Before mounting I tested a few far-off repeaters on VHF and UHF and recorded their signal reports. I also monitored various marine frequencies, presumably from nearby Dana Point. With the J pole antenna I can only faintly pickup just a handful of marine channels.
I installed the 17′ antenna on a 10′ 1.25″ piece of steel conduit that I painted white, to match the antenna. The push up pole is mounted atop our back yard trellis, which is ~10′ tall. Ground to the antenna base is about 19′ up, and ground to antenna tip is about 36′. No guy wires necessary as the steel conduit is very rigid.
Now to the on-air results!

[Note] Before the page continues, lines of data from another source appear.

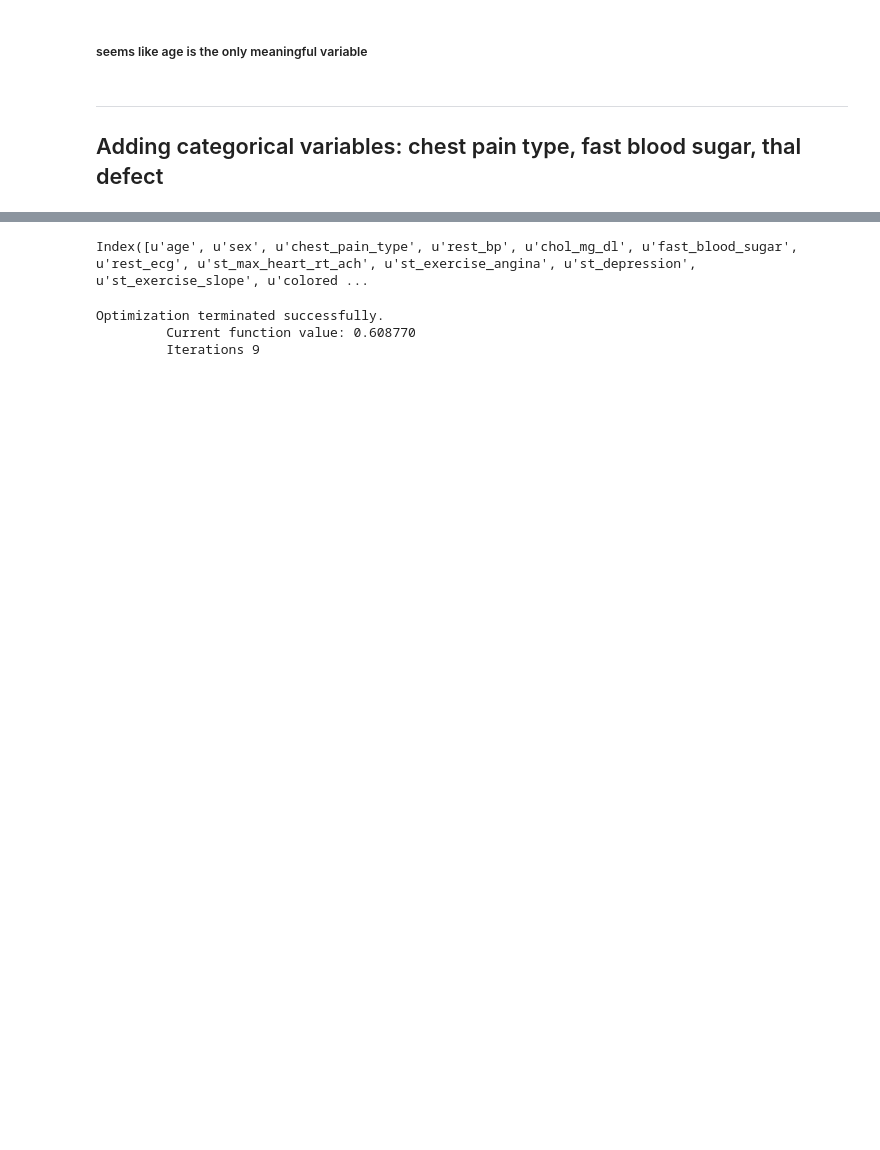
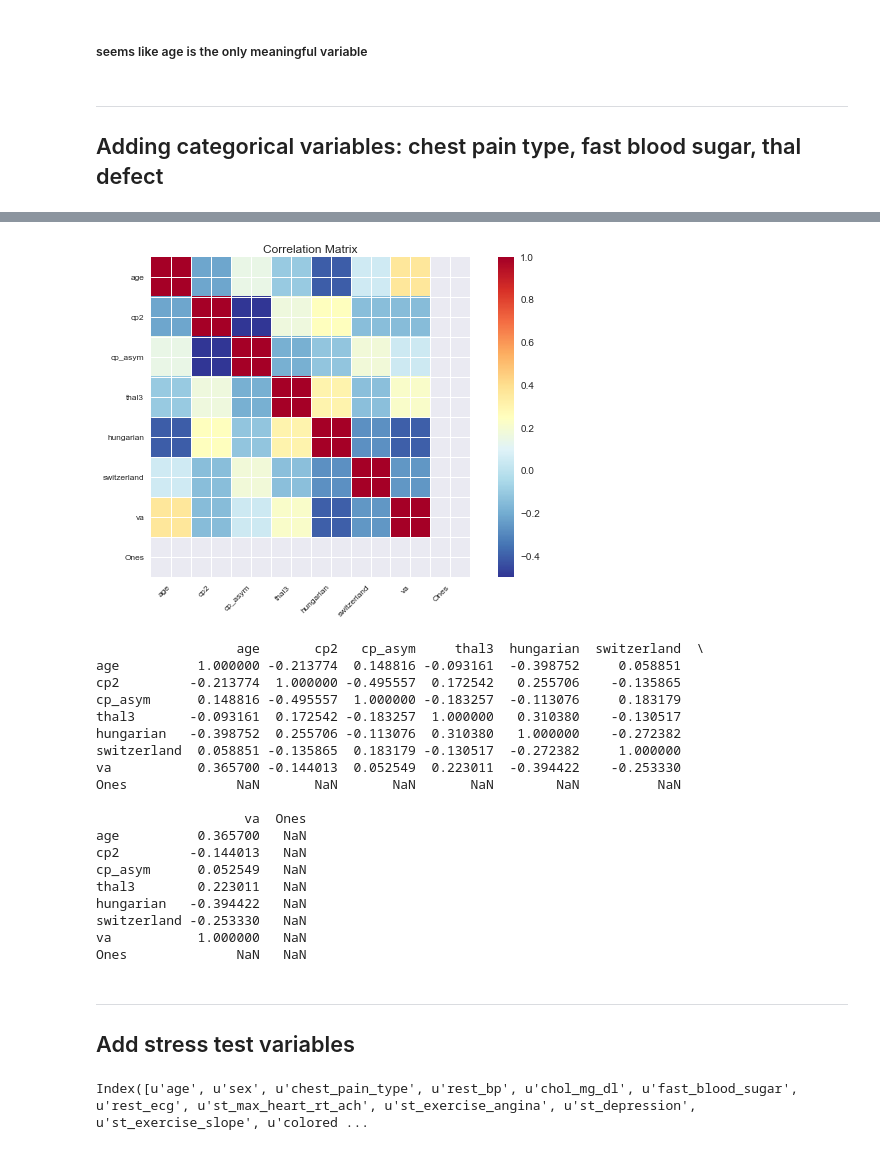
Before and after one commit to EmmanueleSalvati/McNulty, a Jupyter notebook: Log_Regression.ipynb, the cells around one changed output, grey strips where cells are left out. Drawn from its saved outputs; the diff is of its cells as text; code cells hidden in the pictures; blank space fills up the shorter version.

```diff
--- a/Log_Regression.ipynb
+++ b/Log_Regression.ipynb
@@ -86,9 +93,16 @@ Logit Regression Results
 cp = pd.get_dummies(train['chest_pain_type'])
 fbs = pd.get_dummies(train['fast_blood_sugar'])
 thal = pd.get_dummies(train['thal_defect'])
+hosp = pd.get_dummies(train['hospital'])
 # %%
 cp.columns = ['cp1', 'cp2', 'cp3', 'cp_asym']
 fbs.columns = ['fbs0', 'fbs1']
 thal.columns = ['thal3', 'thal6', 'thal7']
+hosp.columns = ['cleveland', 'hungarian', 'switzerland', 'va']
 # %%
-train2 = pd.concat([train, cp, fbs, thal], axis=1)
+train2 = pd.concat([train, cp, fbs, thal, hosp], axis=1)
+# %%
+X2 = train2[['age', 'cp2', 'cp_asym', 'thal3', 'hungarian', 'switzerland', 'va']]
+X2['Ones'] = 1.0
+Y2 = train2['diagnosis']
+model2 = Logit(Y2, X2).fit()
@@ -95,13 +133,34 @@ train2 = pd.concat([train, cp, fbs, thal], axis=1)
+# %%
+import statsmodels.api as sm
+corr_matrix = X2.corr()
+sm.graphics.plot_corr(corr_matrix, xnames=list(X2.columns.values))
+plt.show()
+print corr_matrix
+# %% [output]
+[figure, added]
+                  age       cp2   cp_asym     thal3  hungarian  switzerland  \
+age          1.000000 -0.213774  0.148816 -0.093161  -0.398752     0.058851
+cp2         -0.213774  1.000000 -0.495557  0.172542   0.255706    -0.135865
+cp_asym      0.148816 -0.495557  1.000000 -0.183257  -0.113076     0.183179
+thal3       -0.093161  0.172542 -0.183257  1.000000   0.310380    -0.130517
+hungarian   -0.398752  0.255706 -0.113076  0.310380   1.000000    -0.272382
+switzerland  0.058851 -0.135865  0.183179 -0.130517  -0.272382     1.000000
+va           0.365700 -0.144013  0.052549  0.223011  -0.394422    -0.253330
+Ones              NaN       NaN       NaN       NaN        NaN          NaN
+
+                   va  Ones
+age          0.365700   NaN
+cp2         -0.144013   NaN
+cp_asym      0.052549   NaN
+thal3        0.223011   NaN
+hungarian   -0.394422   NaN
+switzerland -0.253330   NaN
+va           1.000000   NaN
+Ones              NaN   NaN
+# %% [markdown]
+----
+## Add stress test variables
 # %%
 train2.columns
 # %% [output]
 Index([u'age', u'sex', u'chest_pain_type', u'rest_bp', u'chol_mg_dl', u'fast_blood_sugar', u'rest_ecg', u'st_max_heart_rt_ach', u'st_exercise_angina', u'st_depression', u'st_exercise_slope', u'colored ...
-# %%
-X2 = train2[['rest_bp', 'age', 'chol_mg_dl', 'fbs0', 'fbs1']]
-X2['Ones'] = 1.0
-Y2 = train2['diagnosis']
-model2 = Logit(Y2, X2).fit()
-# %% [output]
-Optimization terminated successfully.
-         Current function value: 0.608770
-         Iterations 9
```
Also changed, not shown: parts of 19 cells of this notebook, 4 other files.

I was very pleased to find both VHF and UHF reception increased markedly. I’m only using the digital bar meter on my FT-7800R to compare, but VHF jumped from 5 to 7 ‘bars’ and UHF went from 4 to 6 bars. Additionally, I can hear a whole host of new chatter on the marine frequencies. SWR is either good or perfect across 2 meter and 70cm. The highest SWR was on the bottom of 2 meter and reached a peak of 1.7:1. The middle to top of the band was 1:1.
So far I’m pleased. I’m a bit skeptical, however, because the reviews on eHam are a mixed bag. Southern CA is very dry by nature, so hopefully the moisture issue that’s plagued many others won’t be such an issue here. I’ll be sure to keep my SWR meter connected to make sure I don’t miss a problem!